Christianity Today has just published an article summarizing recent events in the case of Hobby Lobby vs. Obbink. The article, which contains some details from the most recent court documents, can be found here.
It is well known that a few of the best preserved Dead Sea Scrolls spent some time in the United States in the 1940s and 1950s. The Syrian Archbishop Mar Athanasius Yeshue Samuel brought four scrolls to the US in … Continue reading
A visit to the Vatican Museums almost always yields something new. You can never know which rooms will be open, so occasionally there is the pleasant surprise of getting to see material that is usually hidden away. There are also … Continue reading
I’ve written before on a few occasions about the Van Kampen Collection of ancient manuscripts, a kind of predecessor of the Green Collection. In fact, it was Scott Carroll, the main architect of the Green Collection, who was also the … Continue reading
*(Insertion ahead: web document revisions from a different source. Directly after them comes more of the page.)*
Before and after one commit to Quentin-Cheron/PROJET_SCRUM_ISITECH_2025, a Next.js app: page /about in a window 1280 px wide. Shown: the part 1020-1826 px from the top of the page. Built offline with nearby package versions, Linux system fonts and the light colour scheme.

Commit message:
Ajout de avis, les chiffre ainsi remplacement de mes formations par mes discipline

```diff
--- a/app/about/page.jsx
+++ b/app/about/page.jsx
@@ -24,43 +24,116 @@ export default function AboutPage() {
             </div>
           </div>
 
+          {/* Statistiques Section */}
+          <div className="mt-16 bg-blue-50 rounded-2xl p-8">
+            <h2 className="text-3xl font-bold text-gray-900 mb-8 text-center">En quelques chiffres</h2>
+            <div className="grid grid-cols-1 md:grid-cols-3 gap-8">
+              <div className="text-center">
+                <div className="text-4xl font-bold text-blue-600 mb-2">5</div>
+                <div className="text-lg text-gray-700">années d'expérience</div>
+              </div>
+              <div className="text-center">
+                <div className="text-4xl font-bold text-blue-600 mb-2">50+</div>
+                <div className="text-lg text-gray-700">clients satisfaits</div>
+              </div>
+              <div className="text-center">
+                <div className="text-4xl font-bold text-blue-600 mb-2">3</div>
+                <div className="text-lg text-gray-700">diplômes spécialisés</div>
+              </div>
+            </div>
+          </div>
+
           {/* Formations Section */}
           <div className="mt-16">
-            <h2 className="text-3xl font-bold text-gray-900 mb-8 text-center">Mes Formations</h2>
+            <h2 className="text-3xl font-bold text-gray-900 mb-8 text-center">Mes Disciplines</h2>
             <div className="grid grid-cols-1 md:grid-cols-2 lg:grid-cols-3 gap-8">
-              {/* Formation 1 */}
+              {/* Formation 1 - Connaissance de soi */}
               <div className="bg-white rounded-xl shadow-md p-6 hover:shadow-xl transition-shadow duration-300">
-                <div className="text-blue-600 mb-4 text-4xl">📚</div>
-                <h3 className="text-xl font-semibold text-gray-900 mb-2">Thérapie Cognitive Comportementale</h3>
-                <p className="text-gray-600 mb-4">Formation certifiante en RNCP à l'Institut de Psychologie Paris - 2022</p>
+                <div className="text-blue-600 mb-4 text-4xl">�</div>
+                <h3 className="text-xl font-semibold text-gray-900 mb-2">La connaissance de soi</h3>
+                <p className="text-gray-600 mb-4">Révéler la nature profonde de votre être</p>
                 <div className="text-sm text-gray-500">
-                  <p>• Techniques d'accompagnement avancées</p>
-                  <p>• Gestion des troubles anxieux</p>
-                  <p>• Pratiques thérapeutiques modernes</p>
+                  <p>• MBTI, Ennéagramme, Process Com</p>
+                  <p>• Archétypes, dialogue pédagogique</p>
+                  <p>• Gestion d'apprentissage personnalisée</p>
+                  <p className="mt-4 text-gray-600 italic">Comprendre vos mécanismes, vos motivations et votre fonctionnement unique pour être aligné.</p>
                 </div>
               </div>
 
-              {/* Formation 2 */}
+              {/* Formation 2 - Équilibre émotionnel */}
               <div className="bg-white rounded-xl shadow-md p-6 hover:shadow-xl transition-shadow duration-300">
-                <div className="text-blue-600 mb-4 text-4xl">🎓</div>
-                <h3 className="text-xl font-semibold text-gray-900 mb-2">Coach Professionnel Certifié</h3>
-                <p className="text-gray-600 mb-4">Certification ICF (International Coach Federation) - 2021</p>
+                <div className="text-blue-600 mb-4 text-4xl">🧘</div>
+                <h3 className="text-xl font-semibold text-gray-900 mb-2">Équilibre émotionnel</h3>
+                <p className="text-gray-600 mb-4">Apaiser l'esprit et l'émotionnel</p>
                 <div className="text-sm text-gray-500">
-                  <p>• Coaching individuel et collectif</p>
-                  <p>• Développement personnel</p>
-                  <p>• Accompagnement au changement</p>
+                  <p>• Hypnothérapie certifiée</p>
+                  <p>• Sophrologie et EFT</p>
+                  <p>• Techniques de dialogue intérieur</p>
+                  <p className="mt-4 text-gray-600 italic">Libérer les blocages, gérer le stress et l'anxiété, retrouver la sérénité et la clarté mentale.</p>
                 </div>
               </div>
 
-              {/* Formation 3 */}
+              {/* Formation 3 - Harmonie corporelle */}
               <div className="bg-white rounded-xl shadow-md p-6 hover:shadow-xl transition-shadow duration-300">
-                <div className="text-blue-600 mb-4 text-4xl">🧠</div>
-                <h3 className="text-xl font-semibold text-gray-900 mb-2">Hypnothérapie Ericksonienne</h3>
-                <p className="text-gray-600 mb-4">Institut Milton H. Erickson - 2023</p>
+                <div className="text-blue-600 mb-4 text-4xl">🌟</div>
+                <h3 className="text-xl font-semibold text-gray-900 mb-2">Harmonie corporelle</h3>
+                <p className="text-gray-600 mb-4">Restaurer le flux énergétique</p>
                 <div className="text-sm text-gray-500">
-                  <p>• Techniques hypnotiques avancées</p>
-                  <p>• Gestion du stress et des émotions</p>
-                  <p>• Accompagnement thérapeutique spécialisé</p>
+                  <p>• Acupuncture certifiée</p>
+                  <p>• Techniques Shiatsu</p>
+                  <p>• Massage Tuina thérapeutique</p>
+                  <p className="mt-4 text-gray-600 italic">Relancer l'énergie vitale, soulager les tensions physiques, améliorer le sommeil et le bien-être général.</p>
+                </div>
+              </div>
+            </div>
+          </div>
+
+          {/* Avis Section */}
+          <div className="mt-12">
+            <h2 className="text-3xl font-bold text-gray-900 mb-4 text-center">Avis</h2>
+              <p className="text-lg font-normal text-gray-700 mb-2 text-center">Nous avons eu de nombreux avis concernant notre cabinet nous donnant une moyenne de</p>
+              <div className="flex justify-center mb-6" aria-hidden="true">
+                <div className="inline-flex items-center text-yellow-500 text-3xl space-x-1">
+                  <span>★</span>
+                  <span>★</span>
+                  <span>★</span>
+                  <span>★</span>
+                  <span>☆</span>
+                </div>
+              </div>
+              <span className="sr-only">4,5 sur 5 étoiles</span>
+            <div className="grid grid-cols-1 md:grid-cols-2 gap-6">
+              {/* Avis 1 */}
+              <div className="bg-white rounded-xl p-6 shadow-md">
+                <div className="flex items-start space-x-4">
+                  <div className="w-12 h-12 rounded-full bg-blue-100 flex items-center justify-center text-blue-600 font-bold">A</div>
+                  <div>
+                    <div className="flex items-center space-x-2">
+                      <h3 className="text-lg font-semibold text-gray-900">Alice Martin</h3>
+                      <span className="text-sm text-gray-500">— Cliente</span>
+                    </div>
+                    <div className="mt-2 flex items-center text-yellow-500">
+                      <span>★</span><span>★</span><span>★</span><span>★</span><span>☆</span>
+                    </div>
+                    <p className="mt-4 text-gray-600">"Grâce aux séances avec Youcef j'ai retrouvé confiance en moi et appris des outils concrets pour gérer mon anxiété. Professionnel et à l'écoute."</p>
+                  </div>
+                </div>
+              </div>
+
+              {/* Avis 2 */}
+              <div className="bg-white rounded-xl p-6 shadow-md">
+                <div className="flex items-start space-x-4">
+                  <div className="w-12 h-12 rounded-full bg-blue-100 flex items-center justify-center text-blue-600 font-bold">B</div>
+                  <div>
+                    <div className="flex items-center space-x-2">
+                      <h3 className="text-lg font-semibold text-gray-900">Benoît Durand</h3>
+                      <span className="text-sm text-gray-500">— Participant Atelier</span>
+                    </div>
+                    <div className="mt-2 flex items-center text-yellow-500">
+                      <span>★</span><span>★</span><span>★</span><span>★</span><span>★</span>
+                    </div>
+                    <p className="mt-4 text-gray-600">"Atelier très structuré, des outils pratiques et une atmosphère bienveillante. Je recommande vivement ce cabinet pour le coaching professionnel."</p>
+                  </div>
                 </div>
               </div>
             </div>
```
A couple days ago, the news broke that Hobby Lobby has sued Professor Dirk Obbink for over $7 million USD. The 10-page complaint (which can be seen here) does not paint a nice picture of Prof. Obbink, but that’s generally … Continue reading
Last week, the news broke that Brill had retracted a chapter by Prof. Dirk Obbink that presented false information about the provenance of the Sappho papyri. A statement from the volume’s editors explains the reasoning for the retraction. Just as … Continue reading
A couple years ago, I wrote a short web article on the dispersal of a papyrus codex of Exodus that was allegedly found with three other papyrus codices: one containing a mathematical text in Greek, one containing the letters of … Continue reading